**What the task asks**
A line qualifies if it holds the string "zeros". Copy every qualifying line from the records.

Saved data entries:
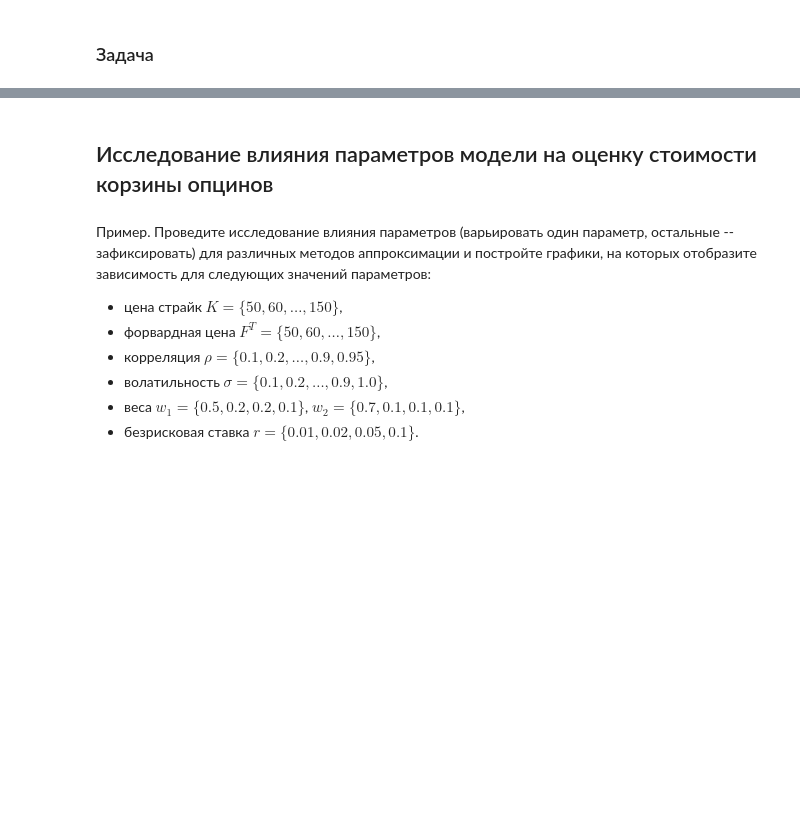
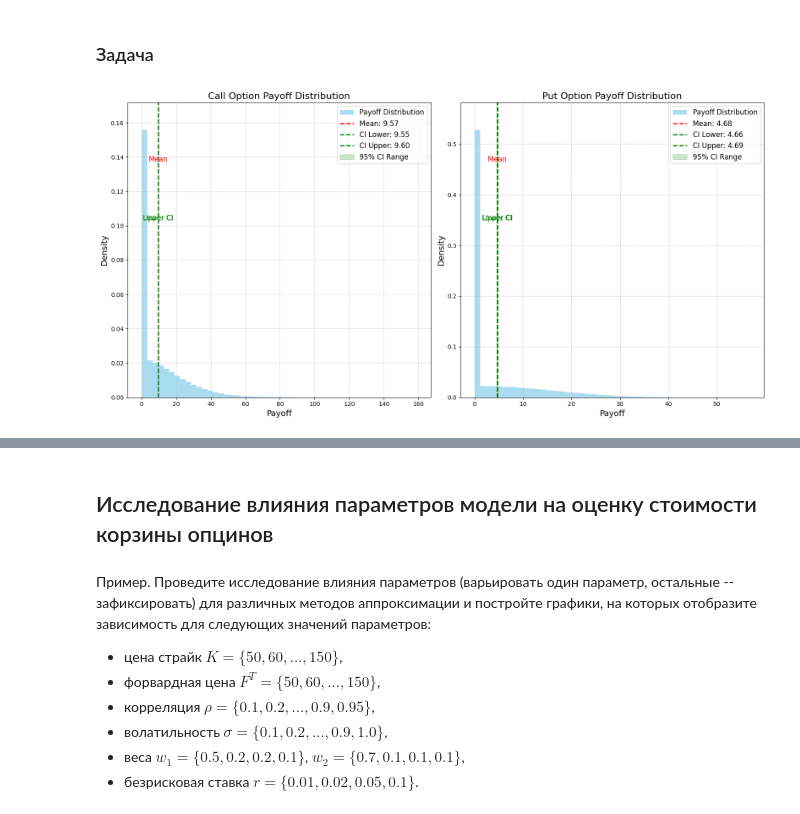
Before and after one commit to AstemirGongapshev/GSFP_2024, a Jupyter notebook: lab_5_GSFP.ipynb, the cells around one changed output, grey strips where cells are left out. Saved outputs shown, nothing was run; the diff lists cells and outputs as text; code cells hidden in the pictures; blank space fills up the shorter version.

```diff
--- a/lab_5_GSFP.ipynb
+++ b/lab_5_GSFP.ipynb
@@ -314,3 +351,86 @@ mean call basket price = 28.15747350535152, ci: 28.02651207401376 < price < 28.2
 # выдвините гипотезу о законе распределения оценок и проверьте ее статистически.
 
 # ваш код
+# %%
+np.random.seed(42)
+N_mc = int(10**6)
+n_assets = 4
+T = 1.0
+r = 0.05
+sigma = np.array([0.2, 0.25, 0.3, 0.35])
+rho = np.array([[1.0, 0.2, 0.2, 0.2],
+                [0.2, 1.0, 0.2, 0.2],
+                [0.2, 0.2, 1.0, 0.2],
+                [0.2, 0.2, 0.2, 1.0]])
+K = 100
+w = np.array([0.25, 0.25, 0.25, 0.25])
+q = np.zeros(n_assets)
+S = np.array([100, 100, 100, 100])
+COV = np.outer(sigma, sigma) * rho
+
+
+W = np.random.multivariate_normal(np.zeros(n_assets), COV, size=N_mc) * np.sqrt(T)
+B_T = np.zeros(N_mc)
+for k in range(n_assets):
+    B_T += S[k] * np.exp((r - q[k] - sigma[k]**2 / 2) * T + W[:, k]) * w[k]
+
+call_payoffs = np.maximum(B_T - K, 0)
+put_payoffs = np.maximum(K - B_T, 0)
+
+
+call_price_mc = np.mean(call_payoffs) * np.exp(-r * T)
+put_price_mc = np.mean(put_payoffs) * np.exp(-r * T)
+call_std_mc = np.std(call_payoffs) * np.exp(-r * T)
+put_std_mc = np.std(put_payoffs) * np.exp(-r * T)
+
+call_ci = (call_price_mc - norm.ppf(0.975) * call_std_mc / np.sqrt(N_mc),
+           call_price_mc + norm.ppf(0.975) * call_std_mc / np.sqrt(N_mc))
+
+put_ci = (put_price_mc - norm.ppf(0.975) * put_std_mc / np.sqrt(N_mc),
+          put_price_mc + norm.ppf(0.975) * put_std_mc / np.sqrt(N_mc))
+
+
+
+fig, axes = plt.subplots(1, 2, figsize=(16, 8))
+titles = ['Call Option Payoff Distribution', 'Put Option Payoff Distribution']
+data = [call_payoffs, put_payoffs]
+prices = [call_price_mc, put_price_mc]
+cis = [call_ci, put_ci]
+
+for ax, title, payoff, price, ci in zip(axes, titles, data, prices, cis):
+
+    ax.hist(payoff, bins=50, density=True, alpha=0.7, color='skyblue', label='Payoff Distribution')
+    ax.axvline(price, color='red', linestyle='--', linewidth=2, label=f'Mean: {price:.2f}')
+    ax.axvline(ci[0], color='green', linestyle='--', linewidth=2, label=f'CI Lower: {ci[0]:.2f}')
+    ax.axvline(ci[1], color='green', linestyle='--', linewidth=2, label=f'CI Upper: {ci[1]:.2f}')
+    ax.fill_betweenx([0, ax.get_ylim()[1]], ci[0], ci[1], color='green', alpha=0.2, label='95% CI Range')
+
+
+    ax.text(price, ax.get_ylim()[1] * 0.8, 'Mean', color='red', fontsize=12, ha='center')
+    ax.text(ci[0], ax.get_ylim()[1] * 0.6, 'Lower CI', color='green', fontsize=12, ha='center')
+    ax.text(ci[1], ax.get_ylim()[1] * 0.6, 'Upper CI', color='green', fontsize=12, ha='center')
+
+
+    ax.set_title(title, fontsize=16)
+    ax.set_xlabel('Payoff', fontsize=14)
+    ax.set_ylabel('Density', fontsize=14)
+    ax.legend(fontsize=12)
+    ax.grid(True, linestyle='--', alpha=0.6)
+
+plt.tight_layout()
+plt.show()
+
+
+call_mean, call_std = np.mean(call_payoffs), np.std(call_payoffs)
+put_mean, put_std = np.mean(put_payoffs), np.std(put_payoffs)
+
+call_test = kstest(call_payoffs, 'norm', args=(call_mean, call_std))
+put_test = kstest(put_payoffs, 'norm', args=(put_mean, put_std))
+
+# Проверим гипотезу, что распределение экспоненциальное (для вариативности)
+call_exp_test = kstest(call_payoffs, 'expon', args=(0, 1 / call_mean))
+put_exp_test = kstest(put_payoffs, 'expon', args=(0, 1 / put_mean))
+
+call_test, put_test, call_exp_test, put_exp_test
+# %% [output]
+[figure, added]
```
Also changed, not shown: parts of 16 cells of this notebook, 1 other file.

**Output**
+q = np.zeros(n_assets)
+W = np.random.multivariate_normal(np.zeros(n_assets), COV, size=N_mc) * np.sqrt(T)
+B_T = np.zeros(N_mc)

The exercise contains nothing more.